The real scope and tendency of this sweeping measure is not apparent. If it be not a mere abolition of certain, varied regulations (to which the Jews in different provinces have hitherto been subject,) with a view to uniformity—considered as Jews—then the design is to assimilate them in every respect with other Russian subjects. Such a measure, although it be even kindly intended, appears to us to involve a revolution rather too sudden and too indiscriminate to be received as a blessing by the Kahals and their constituents. We anxiously wait their own report.—Voice of Jacob.

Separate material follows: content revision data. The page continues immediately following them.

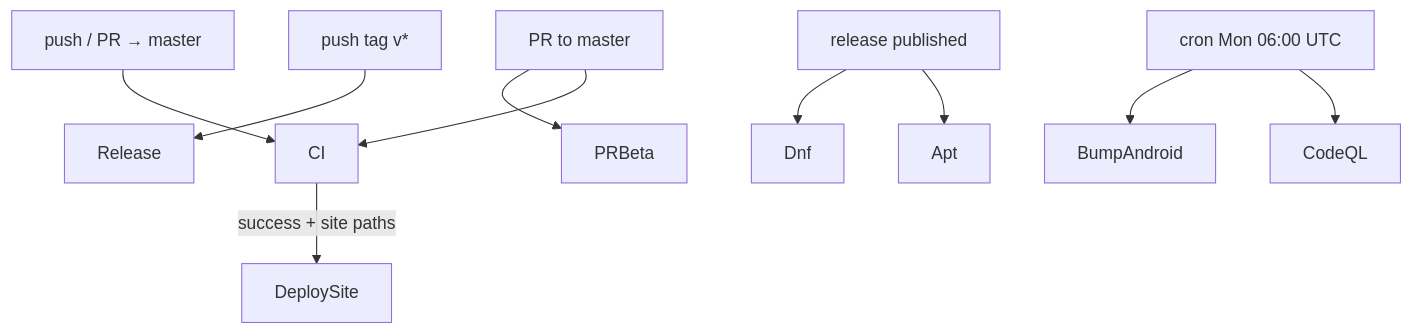
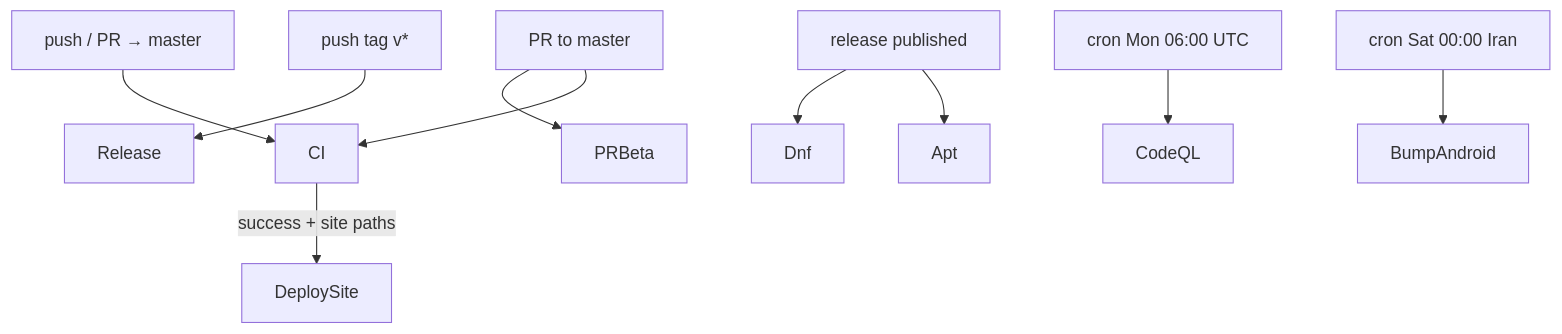
One commit to themadorg/bedrud changed the first of 4 diagrams in docs/developer/ci.md. Above: the diagram before and after it, drawn with Mermaid. The commit also changed other lines of this file and 2 other files, not shown here.

First line of the commit message:
ci: bump the android pin at the start of Saturday, not Monday

````diff
--- a/docs/developer/ci.md
+++ b/docs/developer/ci.md
@@ -9,17 +9,18 @@
 ```mermaid
 flowchart TB
   push["push / PR → master"]
   tag["push tag v*"]
   cronQ["cron Mon 06:00 UTC"]
+  cronS["cron Sat 00:00 Iran"]
   relPub["release published"]
 
   push --> CI
   CI -->|success + site paths| DeploySite
   tag --> Release
   relPub --> Apt
   relPub --> Dnf
   cronQ --> CodeQL
-  cronQ --> BumpAndroid
+  cronS --> BumpAndroid
   PR["PR to master"] --> CI
   PR --> PRBeta
 ```
````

The Jews in Silesia.—“The number of Jews in the province of Silesia amounted, towards the close of the year 1843, to 28,606, of whom 361 had not the rights of citizenship. Among these were 4,553 men, and 4,542 women, who either were, or had been, married; 5,357 males, and 5,212 females, under fourteen years of age; 7,913 males, and 8,530 females, between fourteen and sixty years; and 879 males, and 715 females, above that age. The number of Jews living in towns amounted to 21,647; in the country, to 6,959; in the district of Oppeln, to 15,560; in the district of Breslau, to 10,376; and in the district of Liegnitz, 2,670 Jews. Their occupations are specified as follows: 270 are physicians, teachers, and professors of arts and sciences; 272 live on their own property, on annuities, or pensions, without following any profession; 3,255 are engaged in trade; 1,150 (of whom in the district of Oppeln alone 924) are tavern and innkeepers; 669 exercise mechanical trades and occupations; 152 are engaged in husbandry, tilling of vines, and orcharding; 344 are horse-dealers, carriers, coachmen, brewers, and distillers. Besides the above, there were 1,266 apprentices; 181 who filled inferior public situations; 81 labourers; 625 servants; 481 recipients of alms, or inmates of hospitals or almshouses; 233 were without any apparent occupation and resources, some of whom gained a living by begging.”—Jew. Int.